28 June, 2012 in Living with diabetes
As you’ll be able to tell from the tortured headline above I’ve recently been dealing with young non-diabetics. As I don’t have children I don’t often come into contact with the youth of today, so it’s an unusual experience for me.
However recently my niece and nephew (aged six and three respectively) have been over for a nice long stay from the United States where they reside for 48 weeks of the year. Before they arrived I had been thinking about the best way of covering the exciting topic of diabetes – should it come up. After all, using a pump or testing your blood glucose is quite a visible thing. And as we all know kids are always looking at things and asking questions – some people call this a natural inquisitiveness, I just call it downright nosey.
However, the topic didn’t really come up; despite some issues. For example, I took my niece (the six year old) to “Robin Hood and Little John Archery” or something equally cheesy. Unfortunately this coincided with a nasty hypo where I got down to about 2.5.
Despite the low BG I distracted the niece – “Look! A pink, sparkly unicorn!” – while I tested my BG and shoved a load of Lucozade tablets down my neck. Five minutes later all was fine and the niece was non-the-wiser. We then went on to fire a load of arrows all round the place – which was enormously fun and dangerous! Woo hoo!

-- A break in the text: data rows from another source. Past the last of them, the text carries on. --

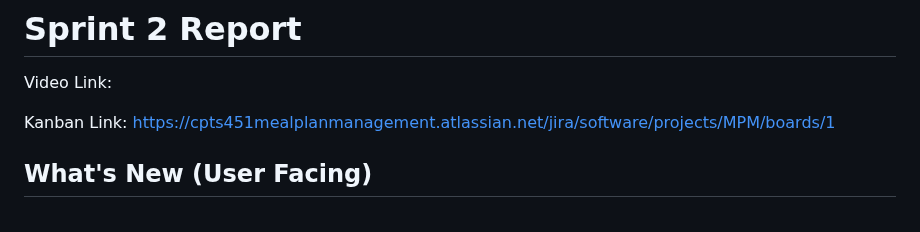
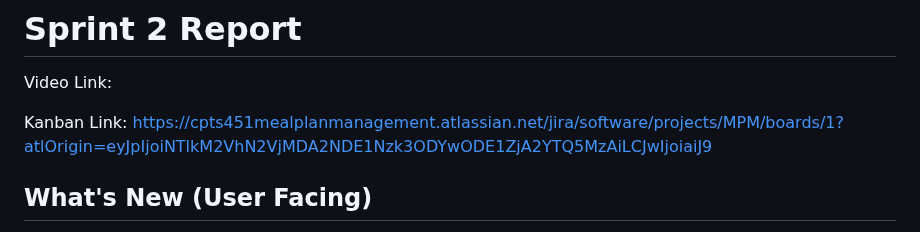
Before and after one commit to Coloradohusky/CPTS451_Project, a Markdown page: README.md, the part around the change. GitHub-like rendering.

```diff
--- a/README.md
+++ b/README.md
@@ -1,7 +1,7 @@
 # Sprint 2 Report
 Video Link:
 
-Kanban Link: https://cpts451mealplanmanagement.atlassian.net/jira/software/projects/MPM/boards/1
+Kanban Link: https://cpts451mealplanmanagement.atlassian.net/jira/software/projects/MPM/boards/1?atlOrigin=eyJpIjoiNTlkM2VhN2VjMDA2NDE1Nzk3ODYwODE1ZjA2YTQ5MzAiLCJwIjoiaiJ9
 ## What's New (User Facing)
  * Students can select from the available meal plans on account creation
  * When creating an account, students can only use unique student IDs that are 8 digits exactly.
```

A few days later the nephew briefly noticed my pump’s infusion set while I was bolusing for something. “What’s that?” He asked. “It’s an infusion set” I replied. This, perhaps surprisingly, seemed to entirely satisfy him and the matter was dropped. So much for that natural inquisitiveness I keep hearing about.

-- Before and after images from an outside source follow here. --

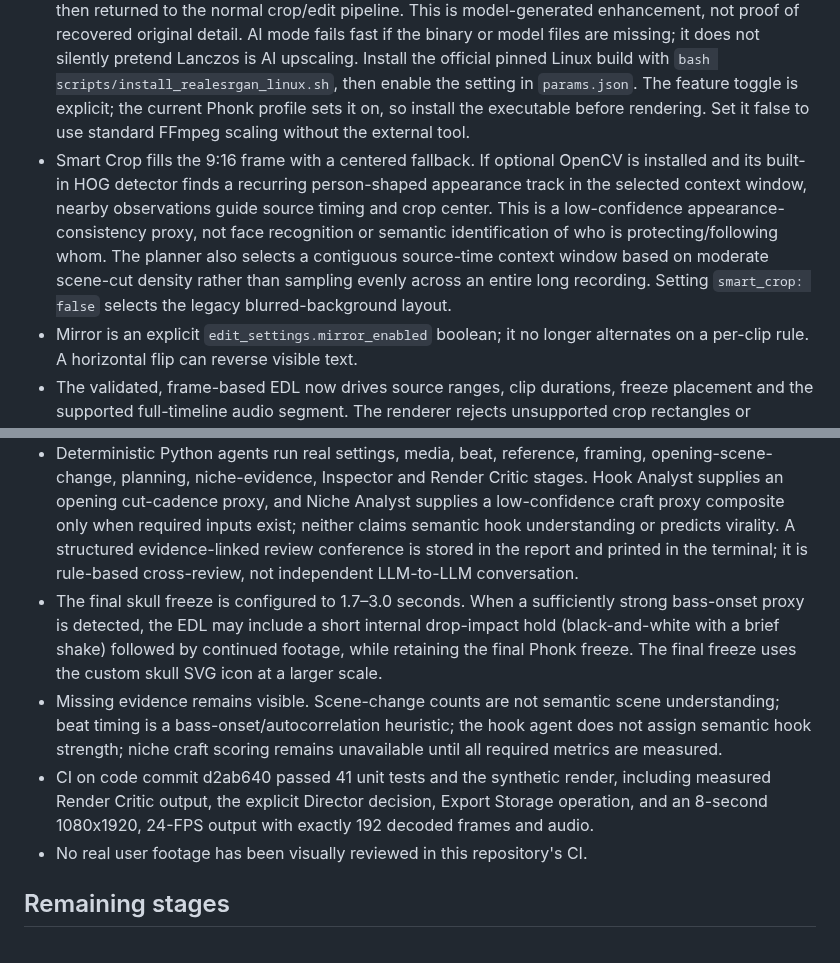
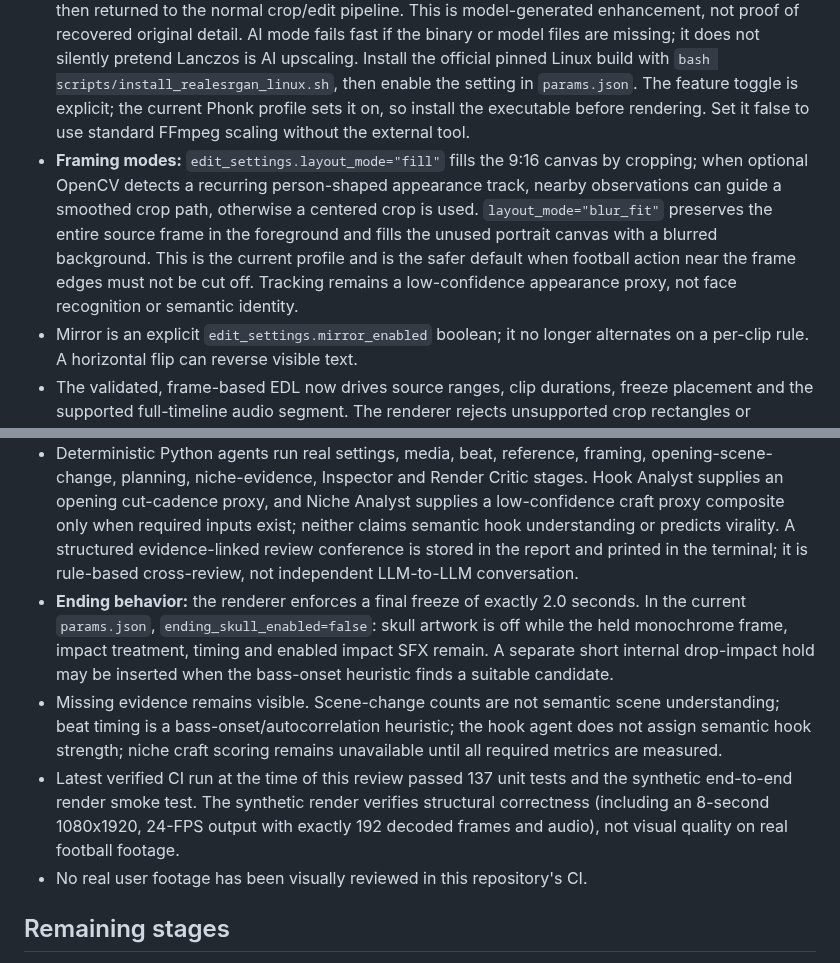
Before and after one commit to laylasauce712-ctrl/Heyaa, a Markdown page: docs/optimization-roadmap.md, 2 parts joined by grey strips. GitHub-like rendering.

Commit message:
docs: sync crop and freeze roadmap with current settings

```diff
--- a/docs/optimization-roadmap.md
+++ b/docs/optimization-roadmap.md
@@ -4,14 +4,14 @@
 
 - Output settings are read from `params.json`; supported output is 1080x1920 (9:16), configurable 24–60 FPS, 8–60 seconds, speed 1.0–1.35x, and a frame-quantized final freeze. Unsupported types/ranges fail fast.
 - **Optional AI detail restoration:** if `video_settings.ai_upscale_enabled` is true, each selected clip's source frames are extracted losslessly, enhanced by the external Real-ESRGAN ncnn-vulkan model, then returned to the normal crop/edit pipeline. This is model-generated enhancement, not proof of recovered original detail. AI mode fails fast if the binary or model files are missing; it does not silently pretend Lanczos is AI upscaling. Install the official pinned Linux build with `bash scripts/install_realesrgan_linux.sh`, then enable the setting in `params.json`. The feature toggle is explicit; the current Phonk profile sets it on, so install the executable before rendering. Set it false to use standard FFmpeg scaling without the external tool.
-- Smart Crop fills the 9:16 frame with a centered fallback. If optional OpenCV is installed and its built-in HOG detector finds a recurring person-shaped appearance track in the selected context window, nearby observations guide source timing and crop center. This is a low-confidence appearance-consistency proxy, not face recognition or semantic identification of who is protecting/following whom. The planner also selects a contiguous source-time context window based on moderate scene-cut density rather than sampling evenly across an entire long recording. Setting `smart_crop: false` selects the legacy blurred-background layout.
+- **Framing modes:** `edit_settings.layout_mode="fill"` fills the 9:16 canvas by cropping; when optional OpenCV detects a recurring person-shaped appearance track, nearby observations can guide a smoothed crop path, otherwise a centered crop is used. `layout_mode="blur_fit"` preserves the entire source frame in the foreground and fills the unused portrait canvas with a blurred background. This is the current profile and is the safer default when football action near the frame edges must not be cut off. Tracking remains a low-confidence appearance proxy, not face recognition or semantic identity.
 - Mirror is an explicit `edit_settings.mirror_enabled` boolean; it no longer alternates on a per-clip rule. A horizontal flip can reverse visible text.
 - The validated, frame-based EDL now drives source ranges, clip durations, freeze placement and the supported full-timeline audio segment. The renderer rejects unsupported crop rectangles or unsupported audio schedules instead of silently ignoring them.
 - The synthetic CI render checks EDL continuity, exact decoded frame count, output dimensions/FPS/duration, audio and full-file decoding.
 - Deterministic Python agents run real settings, media, beat, reference, framing, opening-scene-change, planning, niche-evidence, Inspector and Render Critic stages. Hook Analyst supplies an opening cut-cadence proxy, and Niche Analyst supplies a low-confidence craft proxy composite only when required inputs exist; neither claims semantic hook understanding or predicts virality. A structured evidence-linked review conference is stored in the report and printed in the terminal; it is rule-based cross-review, not independent LLM-to-LLM conversation.
-- The final skull freeze is configured to 1.7–3.0 seconds. When a sufficiently strong bass-onset proxy is detected, the EDL may include a short internal drop-impact hold (black-and-white with a brief shake) followed by continued footage, while retaining the final Phonk freeze. The final freeze uses the custom skull SVG icon at a larger scale.
+- **Ending behavior:** the renderer enforces a final freeze of exactly 2.0 seconds. In the current `params.json`, `ending_skull_enabled=false`: skull artwork is off while the held monochrome frame, impact treatment, timing and enabled impact SFX remain. A separate short internal drop-impact hold may be inserted when the bass-onset heuristic finds a suitable candidate.
 - Missing evidence remains visible. Scene-change counts are not semantic scene understanding; beat timing is a bass-onset/autocorrelation heuristic; the hook agent does not assign semantic hook strength; niche craft scoring remains unavailable until all required metrics are measured.
-- CI on code commit d2ab640 passed 41 unit tests and the synthetic render, including measured Render Critic output, the explicit Director decision, Export Storage operation, and an 8-second 1080x1920, 24-FPS output with exactly 192 decoded frames and audio.
+- Latest verified CI run at the time of this review passed 137 unit tests and the synthetic end-to-end render smoke test. The synthetic render verifies structural correctness (including an 8-second 1080x1920, 24-FPS output with exactly 192 decoded frames and audio), not visual quality on real football footage.
 - No real user footage has been visually reviewed in this repository's CI.
 
 ## Remaining stages
```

So that was that. But still the questions remains – what’s the best and simplest way of telling young people about diabetes? Being some sort of windy lawyer I would almost certainly go into too much technical details and reduce them to tears (that happens with adults too). So how do you deal with this sort of thing? And, if you were diagnosed young, when did you first understand your pancreatic affliction? Discuss.